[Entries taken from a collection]
==*==

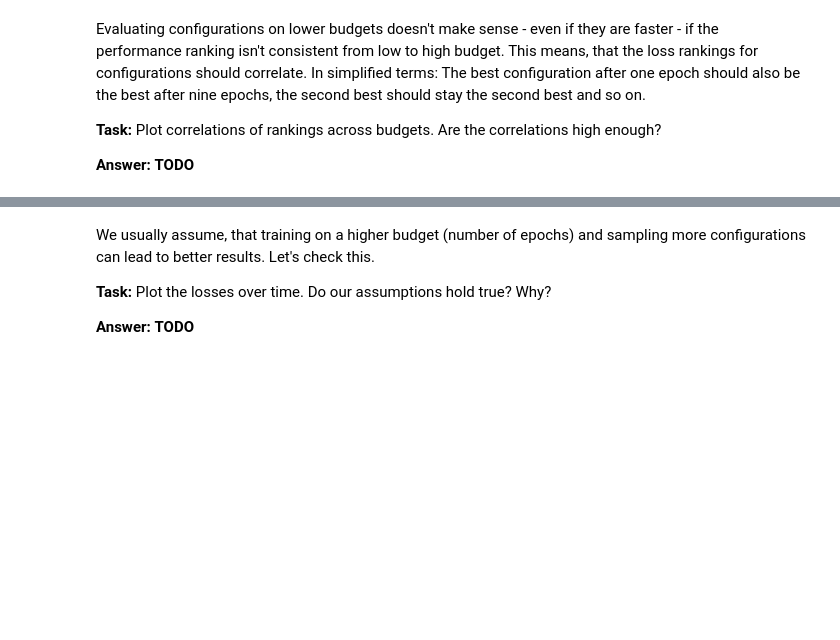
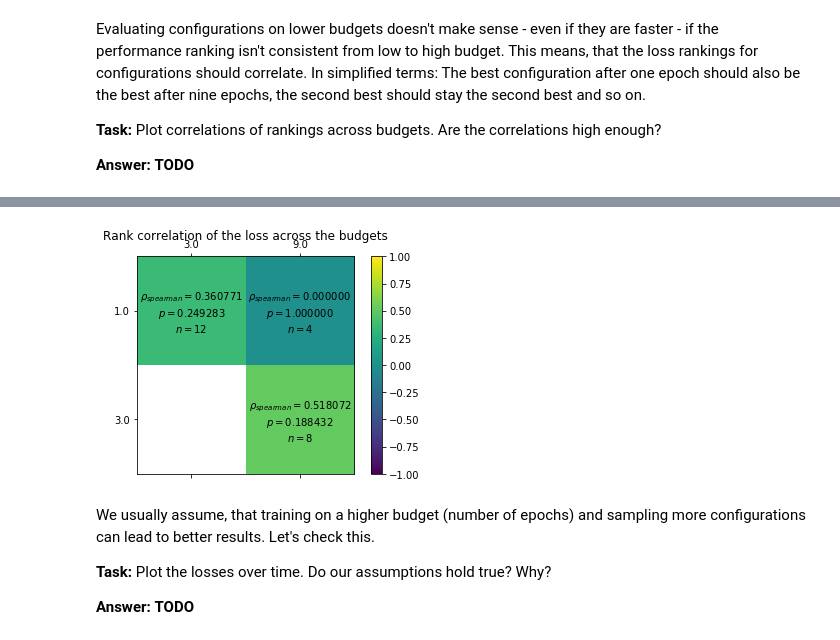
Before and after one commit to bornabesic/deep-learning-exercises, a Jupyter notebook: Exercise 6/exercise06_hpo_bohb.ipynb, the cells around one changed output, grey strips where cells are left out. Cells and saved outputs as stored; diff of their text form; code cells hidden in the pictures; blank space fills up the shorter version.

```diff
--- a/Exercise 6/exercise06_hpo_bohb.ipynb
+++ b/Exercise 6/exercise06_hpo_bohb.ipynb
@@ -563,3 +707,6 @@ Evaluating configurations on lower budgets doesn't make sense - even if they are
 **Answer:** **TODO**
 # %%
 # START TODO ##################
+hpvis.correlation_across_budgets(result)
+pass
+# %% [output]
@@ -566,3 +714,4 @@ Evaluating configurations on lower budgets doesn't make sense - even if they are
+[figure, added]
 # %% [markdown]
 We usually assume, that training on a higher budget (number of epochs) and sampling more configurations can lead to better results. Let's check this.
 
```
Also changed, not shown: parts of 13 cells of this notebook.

==*==

- What this task involves -
For each line above that carries the word "configurations", copy it out.

- Reply -
@@ -563,3 +707,6 @@ Evaluating configurations on lower budgets doesn't make sense - even if they are
@@ -566,3 +714,4 @@ Evaluating configurations on lower budgets doesn't make sense - even if they are
 We usually assume, that training on a higher budget (number of epochs) and sampling more configurations can lead to better results. Let's check this.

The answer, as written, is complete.